What’s a part of your background no one knows, but should know? [Laughs] I remember literally singing all the time and, also, getting together with my sisters and doing harmony. I used to be the one that made harmony. I could listen to harmony [at] so young an age and I love to hear background vocals. I remember walking back from school, I’d be improvising on the street. I’m sure if someone saw me I looked crazy, but I’m looking around, singing songs and improvising on the streets!
Were you born with jazz in you or did you develop a talent for it? I think I was born in a way, like a jazz musician - always looking for that approach to music, you know? But I wasn’t born necessarily in a musical context surrounded by jazz, but I found it later on. I was always looking for it as an expression, so I’d say I acquired it in the sense that when I found it around the age of 15, I started developing it.
You’re taking a walk and see ahead three American jazz guitarists who’ve passed: Les Paul, Charlie Christian and Tal Farlow.
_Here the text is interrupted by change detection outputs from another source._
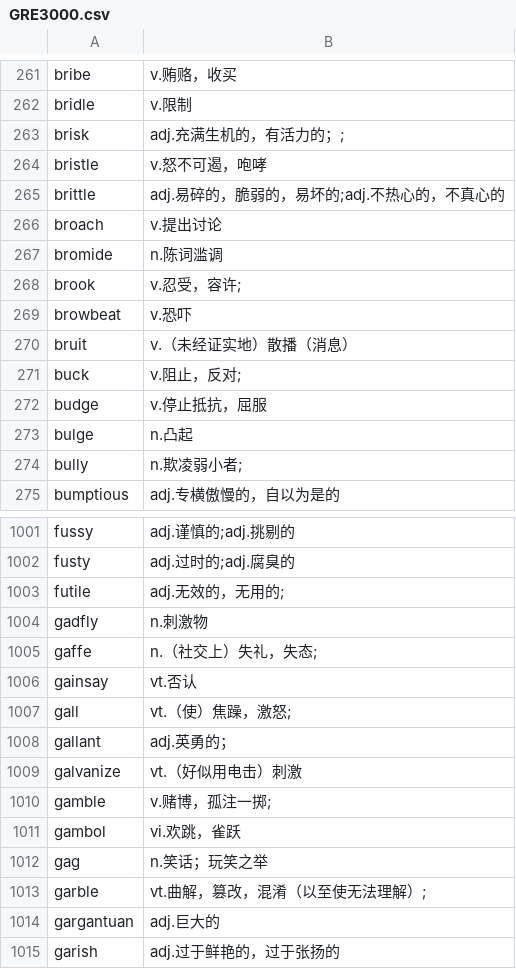
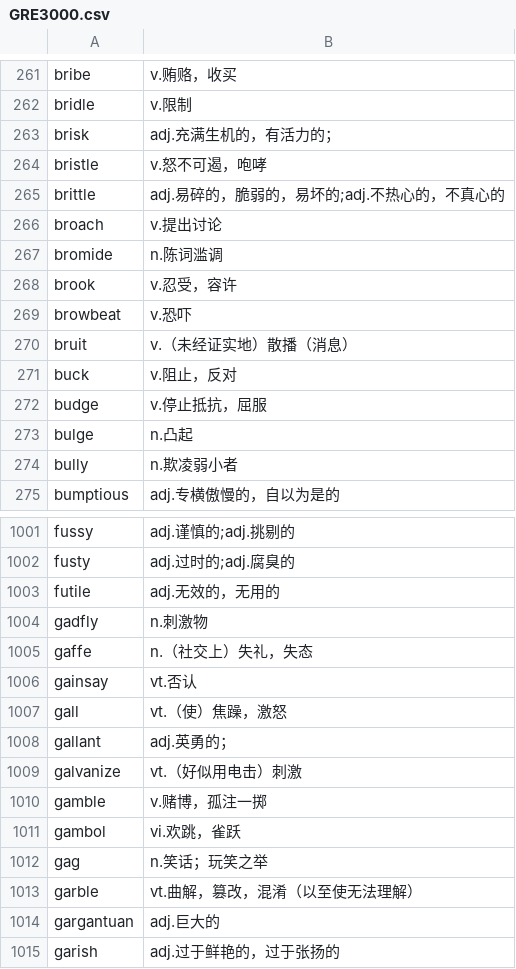
Before and after one commit to Vopaaz/Vocab-Vanquisher, a CSV file: public/GRE3000.csv, drawn as a sheet; only a part is shown, gaps mark what is left out; the diff covers the shown part only.

```diff
--- a/public/GRE3000.csv
+++ b/public/GRE3000.csv
@@ -262,3 +262,3 @@ bribe,v.贿赂，收买
 bridle,v.限制
-brisk,adj.充满生机的，有活力的；;
+brisk,adj.充满生机的，有活力的；
 bristle,v.怒不可遏，咆哮
@@ -267,9 +267,9 @@ broach,v.提出讨论
 bromide,n.陈词滥调
-brook,v.忍受，容许;
+brook,v.忍受，容许
 browbeat,v.恐吓
 bruit,v.（未经证实地）散播（消息）
-buck,v.阻止，反对;
+buck,v.阻止，反对
 budge,v.停止抵抗，屈服
 bulge,n.凸起
-bully,n.欺凌弱小者;
+bully,n.欺凌弱小者
 bumptious,adj.专横傲慢的，自以为是的
@@ -1002,13 +1002,13 @@ fussy,adj.谨慎的;adj.挑剔的
 fusty,adj.过时的;adj.腐臭的
-futile,adj.无效的，无用的;
+futile,adj.无效的，无用的
 gadfly,n.刺激物
-gaffe,n.（社交上）失礼，失态;
+gaffe,n.（社交上）失礼，失态
 gainsay,vt.否认
-gall,vt.（使）焦躁，激怒;
+gall,vt.（使）焦躁，激怒
 gallant,adj.英勇的；
 galvanize,vt.（好似用电击）刺激
-gamble,v.赌博，孤注一掷;
+gamble,v.赌博，孤注一掷
 gambol,vi.欢跳，雀跃
 gag,n.笑话；玩笑之举
-garble,vt.曲解，篡改，混淆（以至使无法理解）;
+garble,vt.曲解，篡改，混淆（以至使无法理解）
 gargantuan,adj.巨大的
```
Also changed, not shown: 108 edited cells elsewhere in this file.
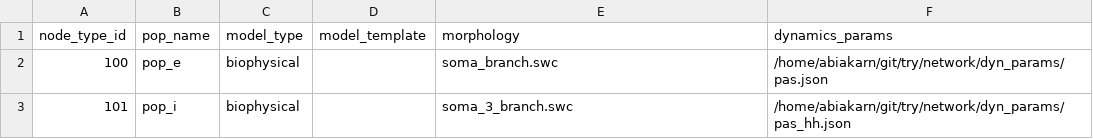
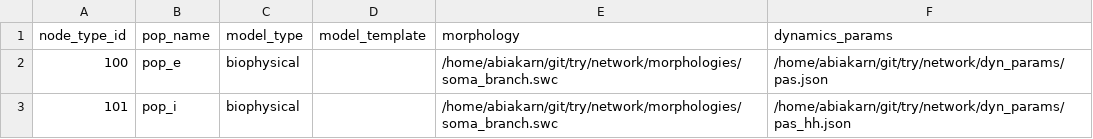
Before and after one commit to noraabiakar/arbor-sonata, a CSV file: network/node_types.csv, drawn as a sheet.

Commit message:
Read morphologies

```diff
--- a/network/node_types.csv
+++ b/network/node_types.csv
@@ -1,3 +1,3 @@
 node_type_id,pop_name,model_type,model_template,morphology,dynamics_params
-100,pop_e,biophysical,,soma_branch.swc,/home/abiakarn/git/try/network/dyn_params/pas.json
-101,pop_i,biophysical,,soma_3_branch.swc,/home/abiakarn/git/try/network/dyn_params/pas_hh.json
+100,pop_e,biophysical,,/home/abiakarn/git/try/network/morphologies/soma_branch.swc,/home/abiakarn/git/try/network/dyn_params/pas.json
+101,pop_i,biophysical,,/home/abiakarn/git/try/network/morphologies/soma_branch.swc,/home/abiakarn/git/try/network/dyn_params/pas_hh.json
```
Also changed, not shown: 4 other files.
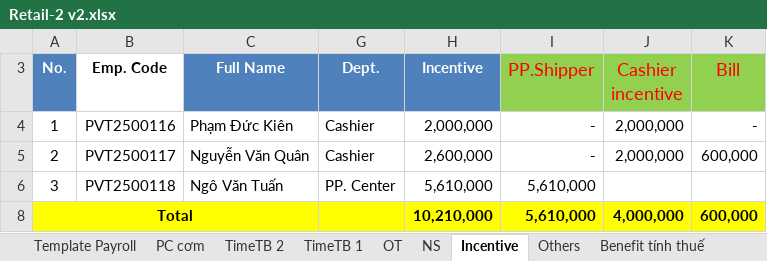
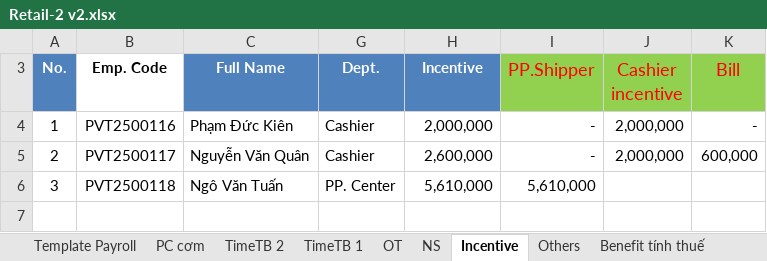
Before and after one commit to biztinct/gitlocal, an Excel workbook: thaco/design/Retail-2 v2.xlsx, sheet Incentive, drawn as a sheet; values as stored, in another font and other column widths than the file's, no borders; conditional formats not drawn; the diff names each change by its address in the sheet, - before the commit and + after, or states it on an @@ line.

```diff
--- a/thaco/design/Retail-2 v2.xlsx (sheet Incentive)
+++ b/thaco/design/Retail-2 v2.xlsx (sheet Incentive)
-row 8: Total |  |  |  | 10,210,000 | 5,610,000 | 4,000,000 | 600,000
```
Also changed, not shown: sheet TimeTB 1, sheet Others, formulas that keep their value, hidden cells.
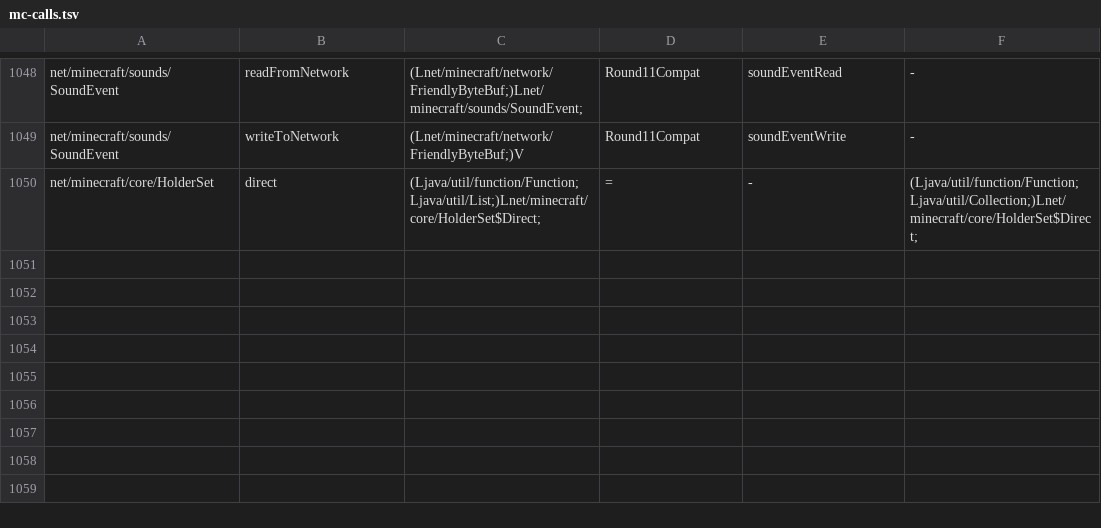
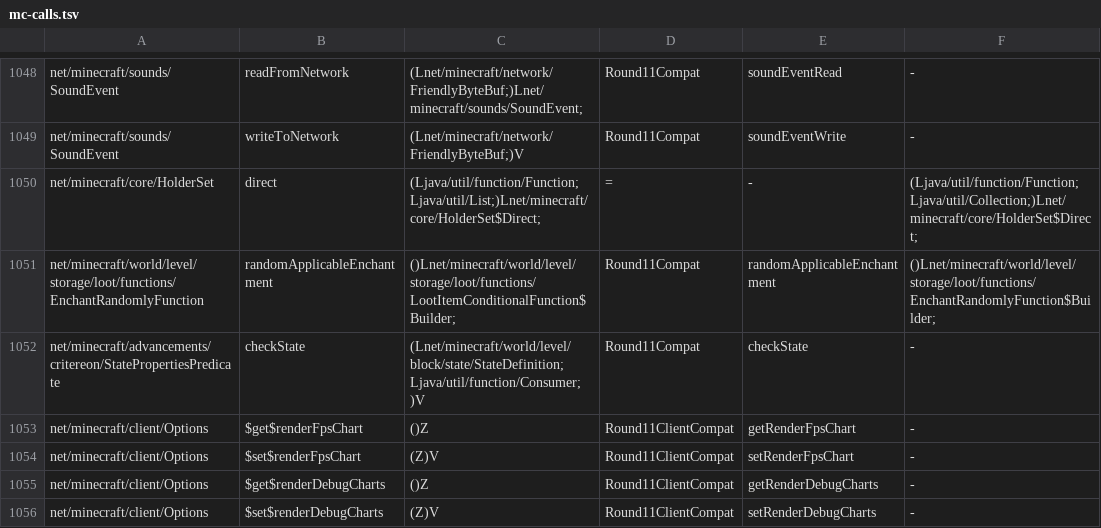
Before and after one commit to kylepitcock/Legacy-Connector, a TSV file: loader/src/main/resources/legacyconnector/forward/1.20.1/mc-calls.tsv, drawn as a sheet; only a part is shown, gaps mark what is left out.

```diff
--- a/loader/src/main/resources/legacyconnector/forward/1.20.1/mc-calls.tsv
+++ b/loader/src/main/resources/legacyconnector/forward/1.20.1/mc-calls.tsv
@@ -1050 +1050,7 @@ net/minecraft/sounds/SoundEvent	writeToNetwork	(Lnet/minecraft/network/FriendlyB
 net/minecraft/core/HolderSet	direct	(Ljava/util/function/Function;Ljava/util/List;)Lnet/minecraft/core/HolderSet$Direct;	=	-	(Ljava/util/function/Function;Ljava/util/Collection;)Lnet/minecraft/core/HolderSet$Direct;
+net/minecraft/world/level/storage/loot/functions/EnchantRandomlyFunction	randomApplicableEnchantment	()Lnet/minecraft/world/level/storage/loot/functions/LootItemConditionalFunction$Builder;	Round11Compat	randomApplicableEnchantment	()Lnet/minecraft/world/level/storage/loot/functions/EnchantRandomlyFunction$Builder;
+net/minecraft/advancements/critereon/StatePropertiesPredicate	checkState	(Lnet/minecraft/world/level/block/state/StateDefinition;Ljava/util/function/Consumer;)V	Round11Compat	checkState	-
+net/minecraft/client/Options	$get$renderFpsChart	()Z	Round11ClientCompat	getRenderFpsChart	-
+net/minecraft/client/Options	$set$renderFpsChart	(Z)V	Round11ClientCompat	setRenderFpsChart	-
+net/minecraft/client/Options	$get$renderDebugCharts	()Z	Round11ClientCompat	getRenderDebugCharts	-
+net/minecraft/client/Options	$set$renderDebugCharts	(Z)V	Round11ClientCompat	setRenderDebugCharts	-
```
Also changed, not shown: loader/src/main/resources/legacyconnector/forward/1.20.1/libraries.tsv, loader/src/main/resources/legacyconnector/forward/1.20.1/mc-fields.tsv, 2 other files.
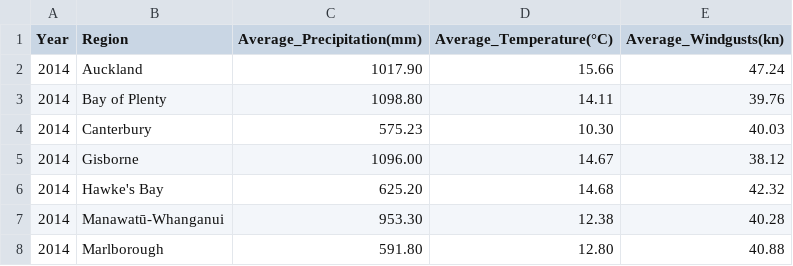
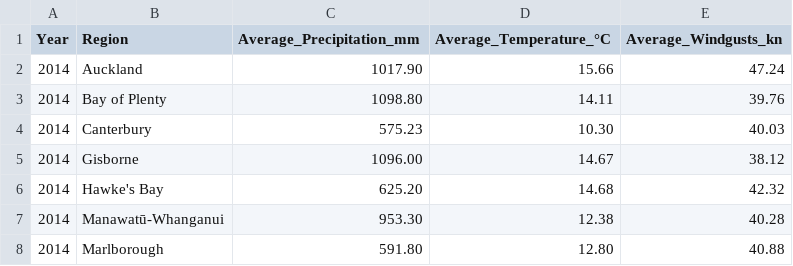
Before and after one commit to frazer11826/JIFS-Climate-Project, a CSV file: Data/Weather_data.csv, drawn as a sheet; only a part is shown.

```diff
--- a/Data/Weather_data.csv
+++ b/Data/Weather_data.csv
@@ -1,2 +1,2 @@
-Year,Region,Average_Precipitation(mm),Average_Temperature(°C),Average_Windgusts(kn)
+Year,Region,Average_Precipitation_mm,Average_Temperature_°C,Average_Windgusts_kn
 2014,Auckland,1017.90,15.66,47.24
```
Also changed, not shown: Data/Full_data_clean.csv, 1 other file.
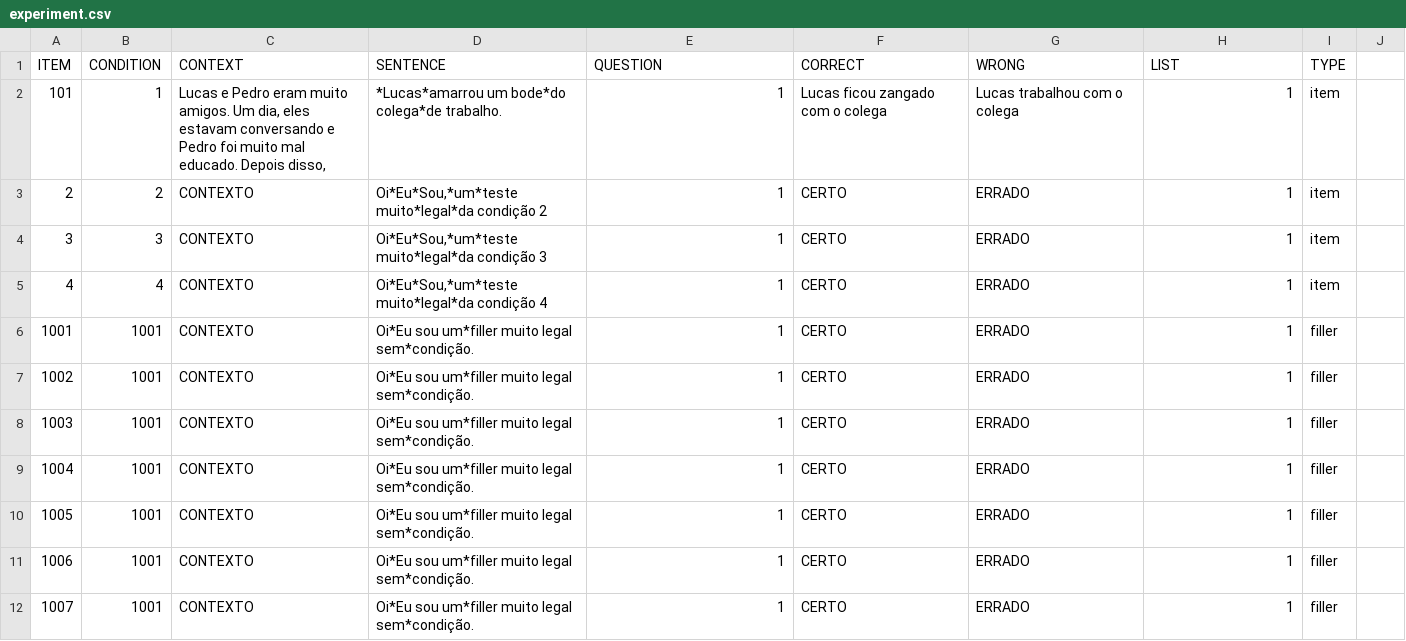
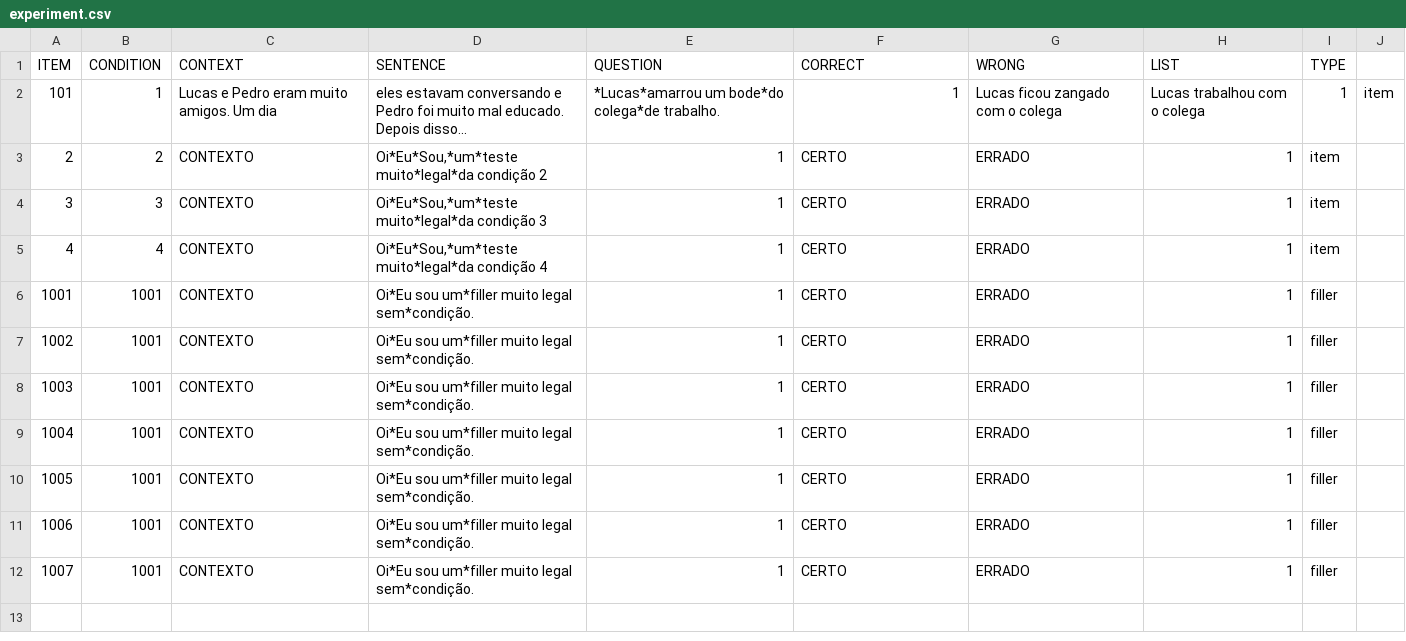
Before and after one commit to yasufmg/experimentolais, a CSV file: chunk_includes/experiment.csv, drawn as a sheet.

Commit message:
Update experiment.csv

```diff
--- a/chunk_includes/experiment.csv
+++ b/chunk_includes/experiment.csv
@@ -1,3 +1,3 @@
 "ITEM","CONDITION","CONTEXT","SENTENCE","QUESTION","CORRECT","WRONG","LIST","TYPE"
-101,1,"Lucas e Pedro eram muito amigos. Um dia, eles estavam conversando e Pedro foi muito mal educado. Depois disso,","*Lucas*amarrou um bode*do colega*de trabalho.",1,"Lucas ficou zangado com o colega","Lucas trabalhou com o colega ",1,"item"
+101,1,Lucas e Pedro eram muito amigos. Um dia, eles estavam conversando e Pedro foi muito mal educado. Depois disso...,"*Lucas*amarrou um bode*do colega*de trabalho.",1,"Lucas ficou zangado com o colega","Lucas trabalhou com o colega ",1,"item"
 2,2,"CONTEXTO","Oi*Eu*Sou,*um*teste muito*legal*da condição 2",1,"CERTO","ERRADO",1,"item"
```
You can talk to only one; which one? Charlie Christian. He’s the creator of the jazz guitar. I would like to see what was his vision, and to learn what he was going through to get this sound that we all inherited.
What music, other than jazz, do you like that might surprise people? Bulgarian folklore. In particular, Bulgarian Voices Women’s Choir, which is a particular group of people. It feels so essential to the human spirit. I love that it’s like a musical mixture of East and West. Like the inflections of the voices of the women, the singers, are more like Middle Eastern, but the harmonies are from the West, an amazing combination.
Are you a different musician today than when you first started expressing music? I am in a way, also I’m not. Basically, I’m a different musician in terms of what I’ve developed in my craft and how much I’ve worked on music, my approach and my technique. But what remains the same is that first love of doing it. That hasn’t gone away and I still feel the same way I did when I started playing music and decided it would be my life. Music is the companion I married for life!
What’s one word that describes the way you feel when you’re performing? Complete. Music making is such an amazing, creative activity because you’re connecting with yourself while you’re connecting with other people and trying to do something beautiful to bring out emotions. It’s so complete.
By Deborah DeMoss Smith, host of The Second Line, Sun, 11am-1pm